***** Provided entries

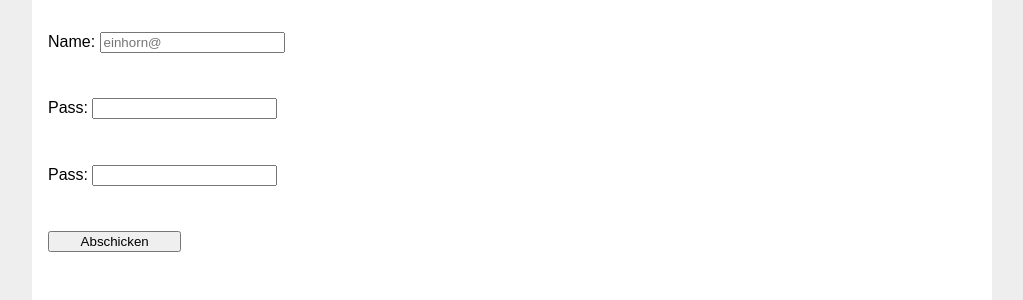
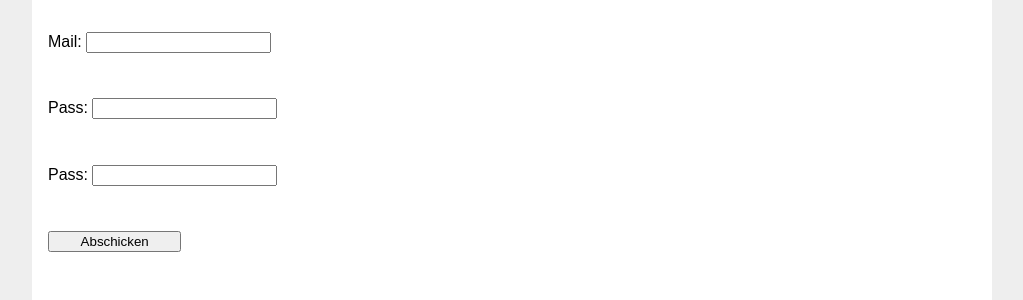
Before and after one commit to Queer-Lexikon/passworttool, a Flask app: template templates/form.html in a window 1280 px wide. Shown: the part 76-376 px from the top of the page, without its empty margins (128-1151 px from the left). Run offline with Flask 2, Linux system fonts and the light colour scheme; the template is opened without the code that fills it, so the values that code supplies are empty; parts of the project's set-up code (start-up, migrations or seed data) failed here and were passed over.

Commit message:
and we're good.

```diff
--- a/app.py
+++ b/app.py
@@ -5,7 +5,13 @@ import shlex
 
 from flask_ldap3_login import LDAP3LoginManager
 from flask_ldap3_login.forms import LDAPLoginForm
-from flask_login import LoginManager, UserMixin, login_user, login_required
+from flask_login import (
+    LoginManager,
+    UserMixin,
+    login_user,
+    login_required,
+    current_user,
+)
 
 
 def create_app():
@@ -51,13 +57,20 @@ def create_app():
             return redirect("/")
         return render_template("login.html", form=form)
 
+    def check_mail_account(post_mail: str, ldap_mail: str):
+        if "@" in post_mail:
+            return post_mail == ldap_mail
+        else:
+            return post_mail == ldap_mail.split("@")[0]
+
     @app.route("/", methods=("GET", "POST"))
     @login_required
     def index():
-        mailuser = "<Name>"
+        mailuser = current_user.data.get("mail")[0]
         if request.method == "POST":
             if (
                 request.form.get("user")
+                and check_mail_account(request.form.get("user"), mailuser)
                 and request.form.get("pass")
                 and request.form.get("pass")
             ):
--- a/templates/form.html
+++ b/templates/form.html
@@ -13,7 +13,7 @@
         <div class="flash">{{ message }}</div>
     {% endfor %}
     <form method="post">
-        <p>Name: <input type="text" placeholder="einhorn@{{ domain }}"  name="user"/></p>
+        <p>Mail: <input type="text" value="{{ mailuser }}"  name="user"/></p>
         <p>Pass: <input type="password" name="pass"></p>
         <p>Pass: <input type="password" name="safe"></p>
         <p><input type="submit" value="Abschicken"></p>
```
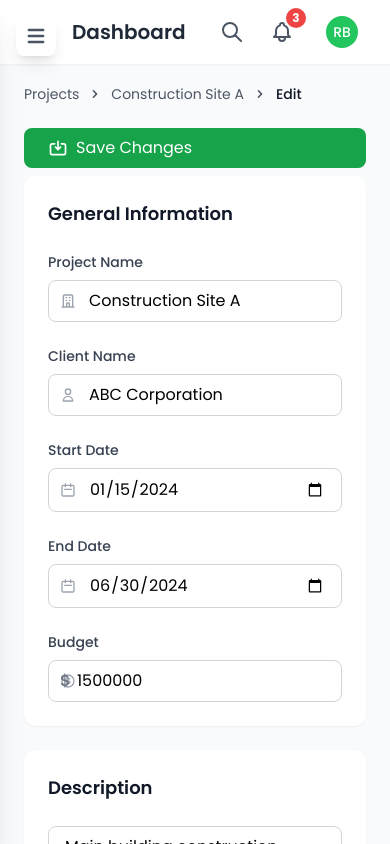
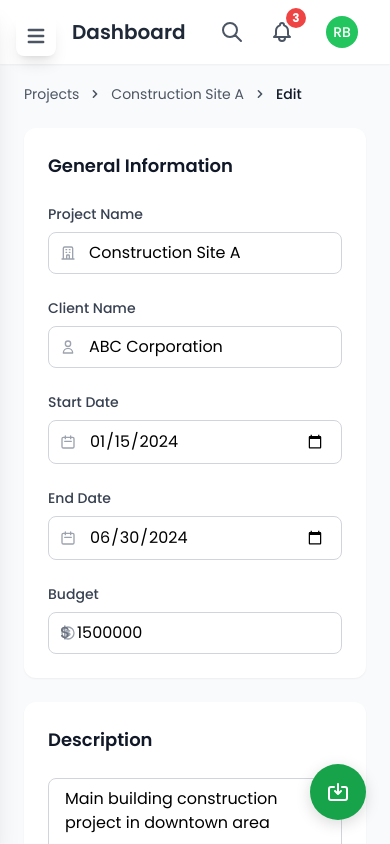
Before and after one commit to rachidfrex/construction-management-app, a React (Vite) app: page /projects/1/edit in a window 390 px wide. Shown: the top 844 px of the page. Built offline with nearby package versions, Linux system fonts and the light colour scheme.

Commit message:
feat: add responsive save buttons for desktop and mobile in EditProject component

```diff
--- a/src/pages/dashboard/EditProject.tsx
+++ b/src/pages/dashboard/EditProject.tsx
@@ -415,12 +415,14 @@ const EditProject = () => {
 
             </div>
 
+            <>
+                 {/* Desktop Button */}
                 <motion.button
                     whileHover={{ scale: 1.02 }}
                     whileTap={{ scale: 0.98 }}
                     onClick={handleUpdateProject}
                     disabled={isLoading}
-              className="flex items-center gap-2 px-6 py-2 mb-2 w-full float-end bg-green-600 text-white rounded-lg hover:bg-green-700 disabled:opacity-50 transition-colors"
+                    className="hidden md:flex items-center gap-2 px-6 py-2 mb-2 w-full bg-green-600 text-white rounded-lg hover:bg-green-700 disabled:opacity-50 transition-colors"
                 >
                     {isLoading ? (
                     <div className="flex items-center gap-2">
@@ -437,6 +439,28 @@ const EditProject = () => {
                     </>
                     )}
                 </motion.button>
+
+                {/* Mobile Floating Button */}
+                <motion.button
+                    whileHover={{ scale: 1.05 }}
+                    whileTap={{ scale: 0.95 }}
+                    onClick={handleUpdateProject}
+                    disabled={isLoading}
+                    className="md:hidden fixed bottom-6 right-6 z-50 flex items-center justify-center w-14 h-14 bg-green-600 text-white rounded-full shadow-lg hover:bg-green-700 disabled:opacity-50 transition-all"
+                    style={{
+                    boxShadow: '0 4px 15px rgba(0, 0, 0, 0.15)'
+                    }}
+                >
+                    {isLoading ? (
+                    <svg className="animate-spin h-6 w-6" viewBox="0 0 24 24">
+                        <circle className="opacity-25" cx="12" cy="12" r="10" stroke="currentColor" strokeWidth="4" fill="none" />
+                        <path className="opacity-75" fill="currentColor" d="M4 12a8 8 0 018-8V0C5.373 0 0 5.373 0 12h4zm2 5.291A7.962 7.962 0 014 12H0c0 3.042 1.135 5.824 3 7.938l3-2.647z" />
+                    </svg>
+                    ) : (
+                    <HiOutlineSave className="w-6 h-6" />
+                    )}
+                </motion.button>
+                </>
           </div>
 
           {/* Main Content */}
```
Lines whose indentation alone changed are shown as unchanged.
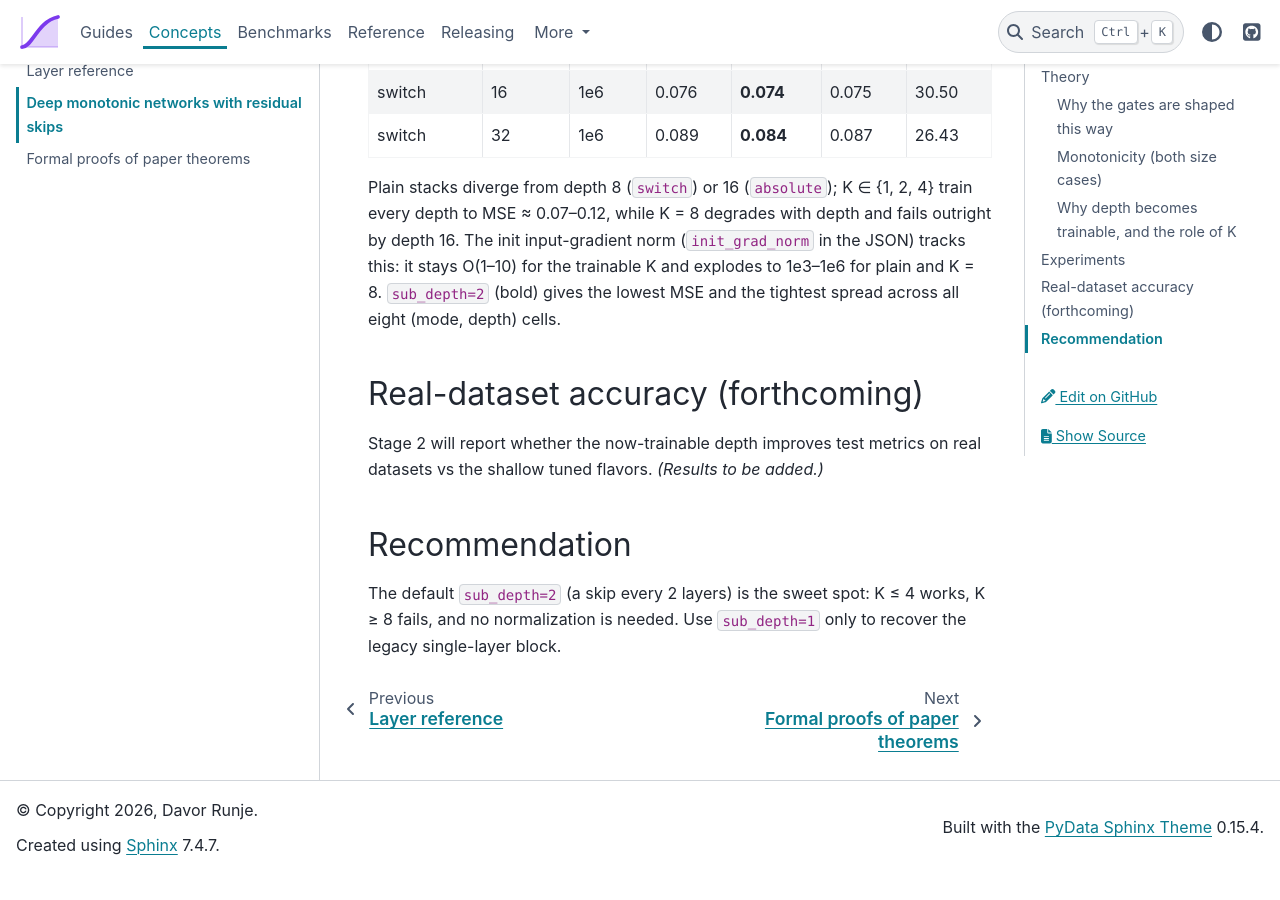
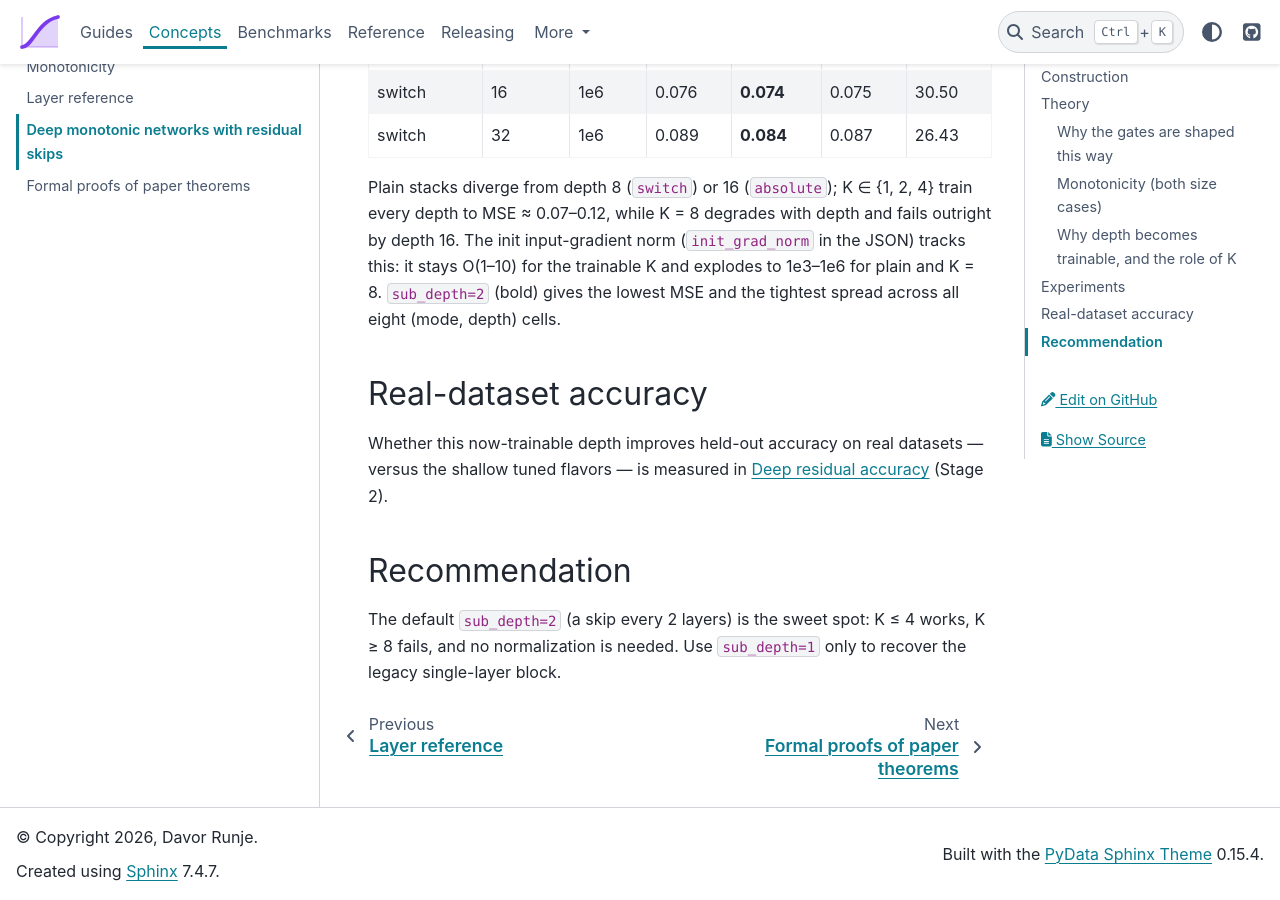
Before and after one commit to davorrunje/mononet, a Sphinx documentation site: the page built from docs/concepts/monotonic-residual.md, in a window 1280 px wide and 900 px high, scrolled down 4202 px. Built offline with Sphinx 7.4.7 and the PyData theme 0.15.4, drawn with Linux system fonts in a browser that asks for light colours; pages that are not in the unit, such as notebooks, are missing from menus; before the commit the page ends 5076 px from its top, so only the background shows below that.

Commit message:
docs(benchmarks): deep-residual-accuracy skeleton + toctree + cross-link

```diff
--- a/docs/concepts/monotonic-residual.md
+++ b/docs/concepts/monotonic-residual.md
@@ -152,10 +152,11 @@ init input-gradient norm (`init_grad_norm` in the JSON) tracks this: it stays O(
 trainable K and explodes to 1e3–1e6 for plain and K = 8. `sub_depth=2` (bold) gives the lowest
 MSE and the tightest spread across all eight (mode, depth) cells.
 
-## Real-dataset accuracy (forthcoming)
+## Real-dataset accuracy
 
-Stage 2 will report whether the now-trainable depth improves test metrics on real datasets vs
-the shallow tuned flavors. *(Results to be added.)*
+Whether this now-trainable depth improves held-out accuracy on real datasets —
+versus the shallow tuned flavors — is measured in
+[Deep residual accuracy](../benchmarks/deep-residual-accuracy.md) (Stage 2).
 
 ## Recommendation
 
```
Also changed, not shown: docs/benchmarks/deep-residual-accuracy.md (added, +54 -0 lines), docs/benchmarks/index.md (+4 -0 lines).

**********

Exercise >> Each record above should come back exactly the same, only without its pictures.

Written answer >>
Before and after one commit to Queer-Lexikon/passworttool, a Flask app: template templates/form.html in a window 1280 px wide. Shown: the part 76-376 px from the top of the page, without its empty margins (128-1151 px from the left). Run offline with Flask 2, Linux system fonts and the light colour scheme; the template is opened without the code that fills it, so the values that code supplies are empty; parts of the project's set-up code (start-up, migrations or seed data) failed here and were passed over.

Commit message:
and we're good.

```diff
--- a/app.py
+++ b/app.py
@@ -5,7 +5,13 @@ import shlex
 
 from flask_ldap3_login import LDAP3LoginManager
 from flask_ldap3_login.forms import LDAPLoginForm
-from flask_login import LoginManager, UserMixin, login_user, login_required
+from flask_login import (
+    LoginManager,
+    UserMixin,
+    login_user,
+    login_required,
+    current_user,
+)
 
 
 def create_app():
@@ -51,13 +57,20 @@ def create_app():
             return redirect("/")
         return render_template("login.html", form=form)
 
+    def check_mail_account(post_mail: str, ldap_mail: str):
+        if "@" in post_mail:
+            return post_mail == ldap_mail
+        else:
+            return post_mail == ldap_mail.split("@")[0]
+
     @app.route("/", methods=("GET", "POST"))
     @login_required
     def index():
-        mailuser = "<Name>"
+        mailuser = current_user.data.get("mail")[0]
         if request.method == "POST":
             if (
                 request.form.get("user")
+                and check_mail_account(request.form.get("user"), mailuser)
                 and request.form.get("pass")
                 and request.form.get("pass")
             ):
--- a/templates/form.html
+++ b/templates/form.html
@@ -13,7 +13,7 @@
         <div class="flash">{{ message }}</div>
     {% endfor %}
     <form method="post">
-        <p>Name: <input type="text" placeholder="einhorn@{{ domain }}"  name="user"/></p>
+        <p>Mail: <input type="text" value="{{ mailuser }}"  name="user"/></p>
         <p>Pass: <input type="password" name="pass"></p>
         <p>Pass: <input type="password" name="safe"></p>
         <p><input type="submit" value="Abschicken"></p>
```
Before and after one commit to rachidfrex/construction-management-app, a React (Vite) app: page /projects/1/edit in a window 390 px wide. Shown: the top 844 px of the page. Built offline with nearby package versions, Linux system fonts and the light colour scheme.

Commit message:
feat: add responsive save buttons for desktop and mobile in EditProject component

```diff
--- a/src/pages/dashboard/EditProject.tsx
+++ b/src/pages/dashboard/EditProject.tsx
@@ -415,12 +415,14 @@ const EditProject = () => {
 
             </div>
 
+            <>
+                 {/* Desktop Button */}
                 <motion.button
                     whileHover={{ scale: 1.02 }}
                     whileTap={{ scale: 0.98 }}
                     onClick={handleUpdateProject}
                     disabled={isLoading}
-              className="flex items-center gap-2 px-6 py-2 mb-2 w-full float-end bg-green-600 text-white rounded-lg hover:bg-green-700 disabled:opacity-50 transition-colors"
+                    className="hidden md:flex items-center gap-2 px-6 py-2 mb-2 w-full bg-green-600 text-white rounded-lg hover:bg-green-700 disabled:opacity-50 transition-colors"
                 >
                     {isLoading ? (
                     <div className="flex items-center gap-2">
@@ -437,6 +439,28 @@ const EditProject = () => {
                     </>
                     )}
                 </motion.button>
+
+                {/* Mobile Floating Button */}
+                <motion.button
+                    whileHover={{ scale: 1.05 }}
+                    whileTap={{ scale: 0.95 }}
+                    onClick={handleUpdateProject}
+                    disabled={isLoading}
+                    className="md:hidden fixed bottom-6 right-6 z-50 flex items-center justify-center w-14 h-14 bg-green-600 text-white rounded-full shadow-lg hover:bg-green-700 disabled:opacity-50 transition-all"
+                    style={{
+                    boxShadow: '0 4px 15px rgba(0, 0, 0, 0.15)'
+                    }}
+                >
+                    {isLoading ? (
+                    <svg className="animate-spin h-6 w-6" viewBox="0 0 24 24">
+                        <circle className="opacity-25" cx="12" cy="12" r="10" stroke="currentColor" strokeWidth="4" fill="none" />
+                        <path className="opacity-75" fill="currentColor" d="M4 12a8 8 0 018-8V0C5.373 0 0 5.373 0 12h4zm2 5.291A7.962 7.962 0 014 12H0c0 3.042 1.135 5.824 3 7.938l3-2.647z" />
+                    </svg>
+                    ) : (
+                    <HiOutlineSave className="w-6 h-6" />
+                    )}
+                </motion.button>
+                </>
           </div>
 
           {/* Main Content */}
```
Lines whose indentation alone changed are shown as unchanged.
Before and after one commit to davorrunje/mononet, a Sphinx documentation site: the page built from docs/concepts/monotonic-residual.md, in a window 1280 px wide and 900 px high, scrolled down 4202 px. Built offline with Sphinx 7.4.7 and the PyData theme 0.15.4, drawn with Linux system fonts in a browser that asks for light colours; pages that are not in the unit, such as notebooks, are missing from menus; before the commit the page ends 5076 px from its top, so only the background shows below that.

Commit message:
docs(benchmarks): deep-residual-accuracy skeleton + toctree + cross-link

```diff
--- a/docs/concepts/monotonic-residual.md
+++ b/docs/concepts/monotonic-residual.md
@@ -152,10 +152,11 @@ init input-gradient norm (`init_grad_norm` in the JSON) tracks this: it stays O(
 trainable K and explodes to 1e3–1e6 for plain and K = 8. `sub_depth=2` (bold) gives the lowest
 MSE and the tightest spread across all eight (mode, depth) cells.
 
-## Real-dataset accuracy (forthcoming)
+## Real-dataset accuracy
 
-Stage 2 will report whether the now-trainable depth improves test metrics on real datasets vs
-the shallow tuned flavors. *(Results to be added.)*
+Whether this now-trainable depth improves held-out accuracy on real datasets —
+versus the shallow tuned flavors — is measured in
+[Deep residual accuracy](../benchmarks/deep-residual-accuracy.md) (Stage 2).
 
 ## Recommendation
 
```
Also changed, not shown: docs/benchmarks/deep-residual-accuracy.md (added, +54 -0 lines), docs/benchmarks/index.md (+4 -0 lines).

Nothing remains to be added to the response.